Although the Virginia Tech situation is utmost on everyone’s minds, it is far from the only case involving wrongful death suits and other sticky legal cases on college campuses. Another high-profile case involved Elizabeth Shin, a student at MIT. In April 2000, the woman set herself on fire in her dorm and succumbed to her burn injuries. It was the student’s second suicide attempt and reports indicated that Shin had told a dorm supervisor and two students about her suicide intentions. Her parents filed a $27-million wrongful death lawsuit in 2002, arguing that the school and various faculty were liable as they knew about Shin’s intentions but did not take adequate steps to prevent the tragedy.
According to the Jed Foundation, about 1,100 college students commit suicide each year. A survey of college counselling center directors in 2006 revealed that 92% of college counselling center directors feel that there has been an increase in the number of seriously mentally ill students. Some experts argue that the high stress of college life coupled with less outpatient treatment than might be available to students at home can lead to serious problems. Additionally, some disorders, such as bipolar disorder, tend to first appear in the late teens and early twenties, when students are often in college.

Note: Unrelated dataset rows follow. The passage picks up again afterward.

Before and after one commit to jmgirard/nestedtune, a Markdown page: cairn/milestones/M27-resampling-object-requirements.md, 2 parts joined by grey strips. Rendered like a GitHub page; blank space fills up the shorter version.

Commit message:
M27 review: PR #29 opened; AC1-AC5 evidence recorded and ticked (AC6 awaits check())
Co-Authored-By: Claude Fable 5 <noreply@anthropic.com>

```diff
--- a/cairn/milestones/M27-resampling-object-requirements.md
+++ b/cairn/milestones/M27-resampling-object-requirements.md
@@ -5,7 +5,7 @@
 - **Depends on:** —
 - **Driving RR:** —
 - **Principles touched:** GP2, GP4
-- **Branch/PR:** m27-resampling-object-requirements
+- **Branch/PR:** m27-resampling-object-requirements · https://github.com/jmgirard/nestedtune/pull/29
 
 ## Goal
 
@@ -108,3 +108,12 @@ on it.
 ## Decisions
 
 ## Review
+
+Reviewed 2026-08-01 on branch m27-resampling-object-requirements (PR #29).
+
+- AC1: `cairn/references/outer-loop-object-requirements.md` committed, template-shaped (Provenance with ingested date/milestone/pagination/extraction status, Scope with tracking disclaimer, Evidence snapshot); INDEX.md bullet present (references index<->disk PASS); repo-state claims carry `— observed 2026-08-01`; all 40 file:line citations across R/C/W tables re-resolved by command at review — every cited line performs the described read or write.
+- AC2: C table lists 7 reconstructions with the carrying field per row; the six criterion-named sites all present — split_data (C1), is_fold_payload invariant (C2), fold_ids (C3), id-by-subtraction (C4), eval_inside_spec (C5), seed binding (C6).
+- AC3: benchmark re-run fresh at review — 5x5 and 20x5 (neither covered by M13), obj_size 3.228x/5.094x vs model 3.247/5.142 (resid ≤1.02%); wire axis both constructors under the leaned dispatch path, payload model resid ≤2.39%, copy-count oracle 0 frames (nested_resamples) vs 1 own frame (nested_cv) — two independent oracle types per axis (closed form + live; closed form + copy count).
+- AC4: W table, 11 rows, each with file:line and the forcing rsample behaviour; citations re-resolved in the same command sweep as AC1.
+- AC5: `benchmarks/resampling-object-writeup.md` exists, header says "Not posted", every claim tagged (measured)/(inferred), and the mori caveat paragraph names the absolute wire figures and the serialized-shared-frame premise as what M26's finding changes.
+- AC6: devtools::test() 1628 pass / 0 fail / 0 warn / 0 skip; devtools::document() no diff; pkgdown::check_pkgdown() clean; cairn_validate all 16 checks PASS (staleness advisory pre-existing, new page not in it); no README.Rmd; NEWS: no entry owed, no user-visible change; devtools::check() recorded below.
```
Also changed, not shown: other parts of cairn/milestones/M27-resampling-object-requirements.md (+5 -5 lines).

Some experts question how universities respond to students who are ill. George Washington University sophomore Jordan Nott was the subject of many headlines in 2004. In November of that year, Nott went to the university hospital after becoming frightened by his own thoughts. The university barred him from returning to his dorm room and forced him to withdraw from the school. Nott was told that if he did not withdraw from the school he could be subject to suspension, expulsion, and criminal charges. Nott filed a lawsuit against the university, which received widespread criticisms of its actions. Bluffton University, Woodbury University, DeSales University and several other schools have been reprimanded by the Department of Education’s Office of Civil Rights for their treatment of students with a mental disability. Some experts argue that schools that have such tough policies discourage students from seeking help, which can actually encourage more tragedy.